Data held in an encrypted or pseudonymized form isn’t deemed to be personal data and falls outside of the scope of these new rules altogether. Despite this, data that’s encrypted and considered secure using today’s technology may become readable in the future. Therefore it’s worth considering format preserving encryption/pseudonymization which renders anonymous but stills allows selected processing of that data.

Here are few interesting articles meant mostly for DBAs:

Accelerate Your Response to the EU General Data Protection Regulation (GDPR)

Data Privacy and Protection GDPR Compliance for Databases

European Union GDPR compliance for the DBA

SQL Server 2016 – Always Encrypted and the GDPR

How Oracle Security Solutions Can Help the EU GDPR

Top 10 operational impacts of the GDPR

Advertisements

Cloud Nine

In Cloud, DBA, IaaS, Oracle database on May 3, 2017 at 16:58

“Get happiness out of your work or you may never know what happiness is.” — Elbert Hubbard

According to Amazon and quoted by Fortune Magazine in a recent article entitled “Amazon Data Center Chief schools Oracle CEO on Cloud claims“, AWS executive Andy Jassy said (at AWS Re:Invent two years ago) that every database customer he talks to is unhappy with their vendor: “I haven’t met a database customer that is not looking to flee their vendor.”

Another interesting article by James Hamilton entitled “How many Data Centers needed world-wide” discusses more or less the same topic. Reading the comments after it is worthwhile. Also consider reading these extensive performance results about Cloud performance and TCO of the Oracle database.

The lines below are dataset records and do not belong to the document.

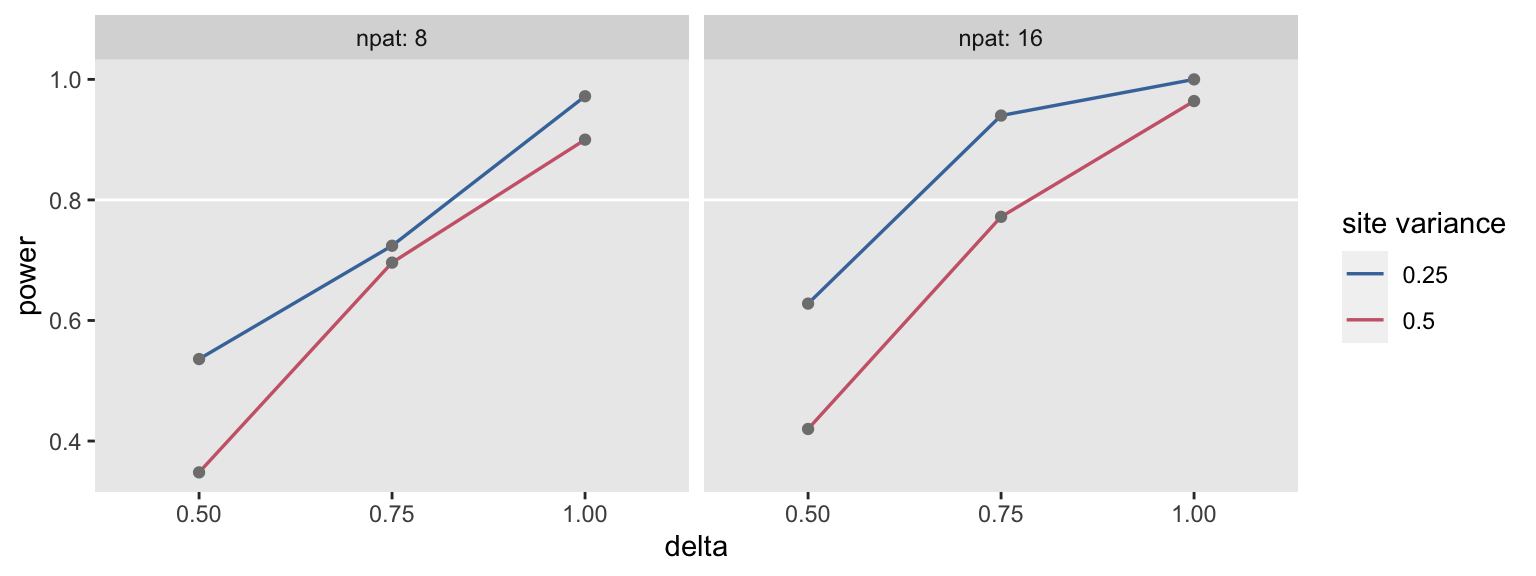
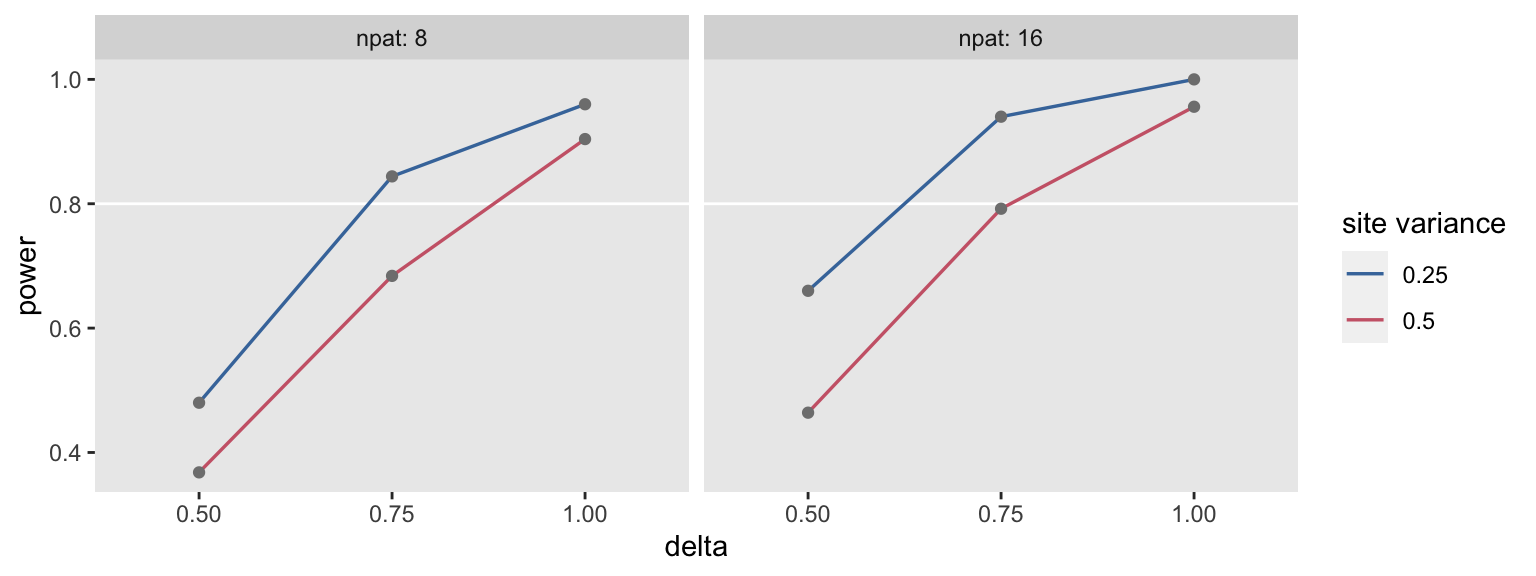
Posting framework

diff --git a/content/post/2021-03-30-some-cases-where-imputing-missing-data-matters/index.en.html b/content/post/2021-03-30-some-cases-where-imputing-missing-data-matters/index.en.html
@@ -84,47 +84,36 @@ ddobs</code></pre>
 <pre class="r"><code>ddobs[!is.na(y), .(avg = mean(y)), keyby = a][ , avg - shift(avg)][2]    </code></pre>
 <pre><code>## [1] 2.5</code></pre>
 <p>If this is the case more generally for data sets generated using this mechanism, it may turn out we don’t need to worry at all about the missing data; even though we know it is MAR, we might be able to treat it as MCAR, and just use the complete observations only without any adjustment or imputation.</p>
-<p>Simulating 1000 data sets using steps outlined above provides insight into the nature of the bias. The plot shows the estimate for each data set, and it is clear that the estimates of the average outcome in each arm are biased when we do not take into consideration the missingness. However, the bias is removed when we are considering the treatment effect, which is our primary interest. In this (perhaps overly) simplistic scenario, there is no price to pay when ignoring the missing data.</p>
+<p>Simulating 2500 data sets using steps outlined above provides insight into the nature of the bias. The plot shows the estimate for each data set, and it is clear that the estimates of the average outcome in each arm are biased when we do not take into consideration the missingness. However, the bias is removed when we are considering the treatment effect, which is our primary interest. In this (perhaps overly) simplistic scenario, there is no price to pay when ignoring the missing data.</p>
 <p><img src="img/comp_obs.png" /></p>
 </div>
-<div id="next-section" class="section level3">
-<h3>Next section</h3>
+<div id="scenario-with-repeated-measurements" class="section level3">
+<h3>Scenario with repeated measurements</h3>
+<p>The original scenario that motivated this post with an added missing data mechanism is depicted in the next DAG. Those with higher scores in the first period are more likely to have missing values in the second time period, perhaps because they have improved sufficiently and no longer feel like participating in the study.</p>
 <p><img src="img/MAR_collide.png" style="width:40.0%" /></p>
-<pre class="r"><code>d1 &lt;- defData(varname = &quot;u&quot;, formula=0, variance = 1, dist = &quot;normal&quot;)
+<p>The DAG is implemented with these definitions:</p>
+<pre class="r"><code>def1 &lt;- defData(varname = &quot;u&quot;, formula=0, variance = 1, dist = &quot;normal&quot;)
 
-d2 &lt;- defDataAdd(varname = &quot;y1&quot;, formula = &quot;5 + a*2 + u*2&quot;, variance = 2)
-d2 &lt;- defDataAdd(d2, &quot;y2&quot;, formula = &quot;6 + a*3 + u*2&quot;, variance = 2)
+def2 &lt;- defDataAdd(varname = &quot;y1&quot;, formula = &quot;5 + 2*a + 2*u&quot;, variance = 2)
+def2 &lt;- defDataAdd(def2, &quot;y2&quot;, formula = &quot;6 + 3*a + 2*u&quot;, variance = 2)
 
-dm &lt;- defMiss(varname = &quot;y2&quot;, formula = &quot;-3.5 + .4*y1&quot;, logit.link = TRUE)
+defm &lt;- defMiss(varname = &quot;y2&quot;, formula = &quot;-3.5 + 0.4*y1&quot;, logit.link = TRUE)</code></pre>
+<p>And we can go ahead a generate a complete data set, a missing data matrix, and an observed data set with missing values.</p>
+<pre class="r"><code>set.seed(67124)
 
-set.seed(67124)
-# set.seed(48172)
-
-dd &lt;- genData(500, d1)
+dd &lt;- genData(500, def1)
 dd &lt;- trtAssign(dd, grpName = &quot;a&quot;)
-dd &lt;- addColumns(d2, dd)
+dd &lt;- addColumns(def2, dd)
 
-dmiss &lt;- genMiss(dd, dm, id = &quot;id&quot;)
-dobs &lt;- genObs(dd, dmiss, id = &quot;id&quot;)
-
-dd[, .(.N, mean(y2)), keyby = .(a)]</code></pre>
-<pre><code>##    a   N V2
-## 1: 0 250  6
-## 2: 1 250  9</code></pre>
-<pre class="r"><code>dobs[!is.na(y2), .(avg = mean(y2)), keyby = a]</code></pre>
-<pre><code>##    a avg
-## 1: 0 5.9
-## 2: 1 8.4</code></pre>
+dmiss &lt;- genMiss(dd, defm, id = &quot;id&quot;)
+dobs &lt;- genObs(dd, dmiss, id = &quot;id&quot;)</code></pre>
+<p>The estimate of the effect size using the difference in averages from the complete data set is 2.9:</p>
 <pre class="r"><code>dd[, .(avg = mean(y2)), keyby = a][ , avg - shift(avg)][2]    </code></pre>
 <pre><code>## [1] 2.9</code></pre>
-<pre class="r"><code>dobs[!is.na(y2), .(avg = mean(y2)), keyby = a][ , avg - shift(avg)][2]    </code></pre>
+<p>Unlike the simplified case, the estimate of the effect size using the difference in averages is attenuated, and is possibly biased, coming in slightly lower at 2.6:</p>
+<pre class="r"><code>dobs[!is.na(y2), .(avg = mean(y2)), keyby = a][ , avg - shift(avg)][2]</code></pre>
 <pre><code>## [1] 2.6</code></pre>
-<pre class="r"><code>tidy(lm(y2 ~ a, data = dd))</code></pre>
-<pre><code>## # A tibble: 2 x 5
-##   term        estimate std.error statistic   p.value
-##   &lt;chr&gt;          &lt;dbl&gt;     &lt;dbl&gt;     &lt;dbl&gt;     &lt;dbl&gt;
-## 1 (Intercept)     6.02     0.152      39.5 1.09e-155
-## 2 a               2.94     0.215      13.7 2.28e- 36</code></pre>
+<p>If we suspect that the bias is due to the fact that first period measurement is a predictor of missingness in the second period, we might be tempted to use a regression model that adjusts for the first period measurement to estimate the treatment effect. However, controlling for <span class="math inline">\(Y_1\)</span>, which is a collider, only induces additional bias, and indeed, the estimate is even further away from the truth.</p>
 <pre class="r"><code>tidy(lm(y2 ~ y1 + a, data = dobs))</code></pre>
 <pre><code>## # A tibble: 3 x 5
 ##   term        estimate std.error statistic  p.value
@@ -132,6 +121,7 @@ dd[, .(.N, mean(y2)), keyby = .(a)]</code></pre>
 ## 1 (Intercept)    2.96     0.228      13.0  6.57e-32
 ## 2 y1             0.631    0.0413     15.3  5.50e-41
 ## 3 a              1.38     0.205       6.74 6.19e-11</code></pre>
+<p>So, in this case, where missingness is a function of a variable that</p>
 <pre class="r"><code>library(mice)
 imp &lt;- mice(dobs[,-&quot;id&quot;], m=20, maxit=5, print=FALSE)
 
@@ -140,4 +130,53 @@ summary(pool(fit))</code></pre>
 <pre><code>##          term estimate std.error statistic  df p.value
 ## 1 (Intercept)      6.1      0.16        39 370       0
 ## 2           a      2.8      0.23        12 263       0</code></pre>
+<p><img src="img/full.png" style="width:70.0%" /></p>
+<p><img src="img/impute.png" style="width:40.0%" /></p>
+</div>
+<div id="addendum" class="section level2">
+<h2>Addendum</h2>
+<p>In case you’d like to play around with other scenarios, I’m including the code that will allow you to repeatedly sample data sets:</p>
+<pre class="r"><code>#--- Data definitions
+
+d1 &lt;- defData(varname = &quot;u&quot;, formula=0, variance = 1, dist = &quot;normal&quot;)
+
+d2 &lt;- defDataAdd(varname = &quot;y1&quot;, formula = &quot;5 + a*2 + u*2&quot;, variance = 2)
+d2 &lt;- defDataAdd(d2, &quot;y2&quot;, formula = &quot;6 + a*3 + u*2&quot;, variance = 2)
+
+dm &lt;- defMiss(varname = &quot;y2&quot;, formula = &quot;-3.5 + 0.4*y1&quot;, logit.link = TRUE)
+
+#--- 
+
+s_generate &lt;- function(n) {
+  
+  dd &lt;- genData(n, d1)
+  dd &lt;- trtAssign(dd, grpName = &quot;a&quot;)
+  dd &lt;- addColumns(d2, dd)
+  
+  dmiss &lt;- genMiss(dd, dm, id = &quot;id&quot;)
+  dobs &lt;- genObs(dd, dmiss, id = &quot;id&quot;)
+  
+  return(list(dd, dobs))
+  
+}
+
+s_replicate &lt;- function(n) {
+  
+  dsets &lt;- s_generate(n)
+  est.complete &lt;- coef(lm(y2 ~ a, data = dsets[[1]]))[&quot;a&quot;]
+  est.obs &lt;- coef(lm(y2 ~ y1 + a, data = dsets[[2]]))[&quot;a&quot;]
+  
+  imp &lt;- mice(dsets[[2]][,-&quot;id&quot;], m=20, maxit=5, print=FALSE)
+  
+  fit &lt;- with(imp, lm(y2 ~ a))
+  pooled.ests &lt;- summary(pool(fit))
+  est.impute &lt;- pooled.ests$estimate[2]
+  
+  diff.complete &lt;- dsets[[1]][, .(avg = mean(y2)), keyby = a][ , avg - shift(avg)][2]    
+  diff.obs&lt;- dsets[[2]][!is.na(y2), .(avg = mean(y2)), keyby = a][ , avg - shift(avg)][2] 
+  
+  return(data.table(est.complete, diff.complete, est.obs, diff.obs, est.impute))
+}
+
+results &lt;- rbindlist(mclapply(1:2500, function(x) s_replicate(300), mc.cores = 4))</code></pre>
 </div>

diff --git a/content/post/2021-03-16-framework-for-power-analysis-using-simulation/index.en.html b/content/post/2021-03-16-framework-for-power-analysis-using-simulation/index.en.html
@@ -12,7 +12,6 @@ image: ''
 output:
   blogdown::html_page:
     anchor_sections: no
-draft: TRUE
 ---
 
 <script src="{{< blogdown/postref >}}index.en_files/header-attrs/header-attrs.js"></script>
@@ -22,7 +21,7 @@ draft: TRUE
 <p>What I have here is another attempt to document and organize a process that I find myself doing quite often - repeated data generation and model fitting. Whether I am conducting a power analysis using simulation or exploring operating characteristics of different models, I take a pretty similar approach. I refer to this structure when I am starting a new project, so I thought it would be nice to have it easily accessible online - and that way others might be able to refer to it as well.</p>
 <div id="the-framework" class="section level3">
 <h3>The framework</h3>
-<p>I will provide a simple application below, but first I am just showing the general structure. The basic idea is that we want to generate data under a variety of assumptions - for example, a power analysis will assume different sample sizes, effects, and/or levels of variation - and for <em>each set of assumptions</em>, we want to generate a large number of replications to mimic repeated sampling from a population. The key elements of the process include (1) <em>defining</em> the data, (2) <em>generating</em> a data set, (3) <em>fitting a model</em> to the data, and (4) <em>providing summary statistics</em>.</p>
+<p>I will provide a simple application below, but first I’ll show the general structure. The basic idea is that we want to generate data under a variety of assumptions - for example, a power analysis will assume different sample sizes, effects, and/or levels of variation - and for <em>each set of assumptions</em>, we want to generate a large number of replications to mimic repeated sampling from a population. The key elements of the process include (1) <em>defining</em> the data, (2) <em>generating</em> a data set, (3) <em>fitting a model</em> to the data, and (4) <em>providing summary statistics</em>.</p>
 <p>If you have familiarity with <code>simstudy</code>, I’d say the code is pretty self-explanatory. In the function <code>s_generate</code>, there is a call to base R function <code>list2env</code>, which makes all elements of a list available as variables in the function’s environment. The replication process is managed by the <code>mclapply</code> function from the <code>parallel</code> package. (Alternative approaches include using function <code>lapply</code> in base R or using a <em>for</em> loop.)</p>
 <pre class="r"><code>s_define &lt;- function() {
   
@@ -73,7 +72,7 @@ s_replicate &lt;- function(argsvec, nsim) {
 }</code></pre>
 <div id="specifying-scenarios" class="section level4">
 <h4>Specifying scenarios</h4>
-<p>The possible values of each data generating parameter are specified as a vector. Different data generating parameters are specified in different vectors. The function <code>scenario_list</code> creates all possible combinations of the values of the various parameters, so that there will be <span class="math inline">\(n_1 \times n_2 \times n_3 \times ...\)</span> scenarios, where <span class="math inline">\(n_i\)</span> is the number of possible values for parameter <span class="math inline">\(i\)</span>. Examples of parameters might be sample size, effect size, variance, etc. - or any value that can be used in the data generation process.</p>
+<p>The possible values of each data generating parameter are specified as a vector. The function <code>scenario_list</code> creates all possible combinations of the values of the various parameters, so that there will be <span class="math inline">\(n_1 \times n_2 \times n_3 \times ...\)</span> scenarios, where <span class="math inline">\(n_i\)</span> is the number of possible values for parameter <span class="math inline">\(i\)</span>. Examples of parameters might be sample size, effect size, variance, etc, really any value that can be used in the data generation process.</p>
 <p>The process of data generation and model fitting is executed for each combination of <span class="math inline">\(n_1 \times n_2 \times n_3 \times ...\)</span> scenarios. This can be done locally using function <code>lapply</code> or using a high performance computing environment using something like <code>Slurm_lapply</code> in the <code>slurmR</code> package. (I won’t provide an example of that here - let me know if you’d like to see that.)</p>
 <pre class="r"><code>#---- specify varying power-related parameters ---#
 
@@ -185,18 +184,18 @@ summary_stats &lt;- rbindlist(lapply(scenarios, function(a) s_replicate(a, nsim 
 <p>The overall results (in this case, the power estimate) can be reported for each scenario.</p>
 <pre class="r"><code>summary_stats</code></pre>
 <pre><code>##     delta svar npat power
-##  1:  0.50 0.25    8 0.536
-##  2:  0.75 0.25    8 0.724
-##  3:  1.00 0.25    8 0.972
-##  4:  0.50 0.50    8 0.348
-##  5:  0.75 0.50    8 0.696
-##  6:  1.00 0.50    8 0.900
-##  7:  0.50 0.25   16 0.628
+##  1:  0.50 0.25    8 0.480
+##  2:  0.75 0.25    8 0.844
+##  3:  1.00 0.25    8 0.960
+##  4:  0.50 0.50    8 0.368
+##  5:  0.75 0.50    8 0.684
+##  6:  1.00 0.50    8 0.904
+##  7:  0.50 0.25   16 0.660
 ##  8:  0.75 0.25   16 0.940
 ##  9:  1.00 0.25   16 1.000
-## 10:  0.50 0.50   16 0.420
-## 11:  0.75 0.50   16 0.772
-## 12:  1.00 0.50   16 0.964</code></pre>
+## 10:  0.50 0.50   16 0.464
+## 11:  0.75 0.50   16 0.792
+## 12:  1.00 0.50   16 0.956</code></pre>
 <p>We can also plot the results easily to get a clearer picture. Higher between-site variation clearly reduces power, as do smaller effect sizes and smaller sizes. None of this is surprising, but is always nice to see things working out as expected:</p>
 <p><img src="{{< blogdown/postref >}}index.en_files/figure-html/powerplot-1.png" width="768" /></p>
 </div>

A young and extremely smart analyst from my company asked me last week: “Why is the Oracle database better than MySQL or MongoDB?”. Tough question, right? You may ask the same about DB2 or SQL Server. All databases have their pros and cons. And we as people have our preferences, based on experience, knowledge and prejudices.

If you try to find out the explanation of the quote statement on top, you might very like end up with this one: “You have to spend most of your life working, so if you’re unhappy at your work you’re likely to always be unhappy”.

So, I have been happy (if that is the right word) working with the Oracle database. Unlike DB2, you have all the tools, options and automation to tune it. With about couple of hundred MySQL databases at Nokia, we spent more time (thank you Google!) investigating issues than with more than one thousand Oracle databases. SQL Server: if you prefer using the mouse instead of the keyboard, then this is the right database for you! Teradata compared to Exadata: let me not start…

As Forrester say, In-Memory Databases are driving next-generation workloads and use cases. Check out this recent comparison of all vendors.

But back to Cloud. Have a look at what speed and what features Oracle is embedding into its Cloud. By far the best Cloud for Oracle workloads! All these are new additions to the Oracle IaaS:

What’s New for Oracle Compute Cloud Service (IaaS)

– Compute Service: 8 and 16 OCPU Virtual Machines

CentOS, Ubuntu OS Images

RHEL via BYOI OS Image

Multipart Upload: Multipart upload enables uploading an object in parts, enhancing speed of upload and accommodating larger objects

Audit Service: This new service automatically records calls to all supported BMCS public API endpoints as log events

Search Domain DHCP

Terraform Provider: The BMCS Terraform provider is now available. Terraform is an open source infrastructure automation and management software tool

Developer Tools Enhancements: New versions of BMCS developer tools are now available, including Ruby, Python, and Java SDKs, HDFS Connector, and CLI

New Instance Shapes

– Windows BYOL: It is now possible to Bring Your Own License (BYOL) for Windows Server

– NVMe Storage: You can now use NVMe SSD disks as ephemeral data disks attached to your instances

– SSD Block Storage: These high-performance volumes can be used for persistent block storage or for bootable volumes

New Web UI: This new interface can be used to perform basic operations against Storage Cloud resources

HSM Cloud Service Integration